◆ Extracted data entries:
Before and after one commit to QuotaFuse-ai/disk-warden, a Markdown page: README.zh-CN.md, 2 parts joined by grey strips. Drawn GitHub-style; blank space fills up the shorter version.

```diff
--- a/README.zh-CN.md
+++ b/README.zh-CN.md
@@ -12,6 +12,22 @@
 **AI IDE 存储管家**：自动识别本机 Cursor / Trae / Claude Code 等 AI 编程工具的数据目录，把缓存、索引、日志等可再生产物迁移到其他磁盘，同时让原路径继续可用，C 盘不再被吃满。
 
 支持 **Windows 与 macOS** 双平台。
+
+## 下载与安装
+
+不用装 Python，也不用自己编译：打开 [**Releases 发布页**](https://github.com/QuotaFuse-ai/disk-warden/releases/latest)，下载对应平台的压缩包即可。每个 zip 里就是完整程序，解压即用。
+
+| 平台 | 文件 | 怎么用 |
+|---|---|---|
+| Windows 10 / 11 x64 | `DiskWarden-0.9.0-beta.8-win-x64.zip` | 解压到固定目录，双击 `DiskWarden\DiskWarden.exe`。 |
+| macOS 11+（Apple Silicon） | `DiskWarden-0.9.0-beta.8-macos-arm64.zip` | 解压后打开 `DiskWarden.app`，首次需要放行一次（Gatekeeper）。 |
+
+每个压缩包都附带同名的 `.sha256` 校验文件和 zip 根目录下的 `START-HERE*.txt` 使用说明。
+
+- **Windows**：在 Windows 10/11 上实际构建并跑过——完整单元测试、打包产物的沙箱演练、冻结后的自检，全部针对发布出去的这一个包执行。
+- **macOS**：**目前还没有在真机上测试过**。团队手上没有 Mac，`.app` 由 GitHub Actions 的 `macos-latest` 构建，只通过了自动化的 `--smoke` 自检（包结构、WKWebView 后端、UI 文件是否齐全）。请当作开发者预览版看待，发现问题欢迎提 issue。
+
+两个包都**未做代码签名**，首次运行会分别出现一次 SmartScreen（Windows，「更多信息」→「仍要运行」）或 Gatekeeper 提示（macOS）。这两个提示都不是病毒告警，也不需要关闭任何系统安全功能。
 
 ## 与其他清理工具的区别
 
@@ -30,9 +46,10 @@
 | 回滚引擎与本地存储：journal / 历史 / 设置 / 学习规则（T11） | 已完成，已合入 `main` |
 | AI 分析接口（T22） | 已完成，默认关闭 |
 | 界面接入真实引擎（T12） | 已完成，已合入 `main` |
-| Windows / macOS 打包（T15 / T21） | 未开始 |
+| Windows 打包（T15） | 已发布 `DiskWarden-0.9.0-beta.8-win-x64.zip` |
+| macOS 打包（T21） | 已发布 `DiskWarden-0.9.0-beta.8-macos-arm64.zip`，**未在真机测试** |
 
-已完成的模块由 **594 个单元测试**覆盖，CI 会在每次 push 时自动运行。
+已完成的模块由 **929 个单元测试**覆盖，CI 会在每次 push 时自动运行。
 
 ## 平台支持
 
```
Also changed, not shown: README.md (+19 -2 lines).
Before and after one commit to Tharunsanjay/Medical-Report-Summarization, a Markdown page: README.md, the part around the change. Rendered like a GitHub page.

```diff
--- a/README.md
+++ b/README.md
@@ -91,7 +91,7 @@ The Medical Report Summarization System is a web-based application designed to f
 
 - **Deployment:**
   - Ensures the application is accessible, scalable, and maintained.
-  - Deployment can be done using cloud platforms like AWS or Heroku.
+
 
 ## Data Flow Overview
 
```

◆ What you need to do:
Go through the records and count every line with the word "beta"; the answer is the number alone.

◆ Task response:
4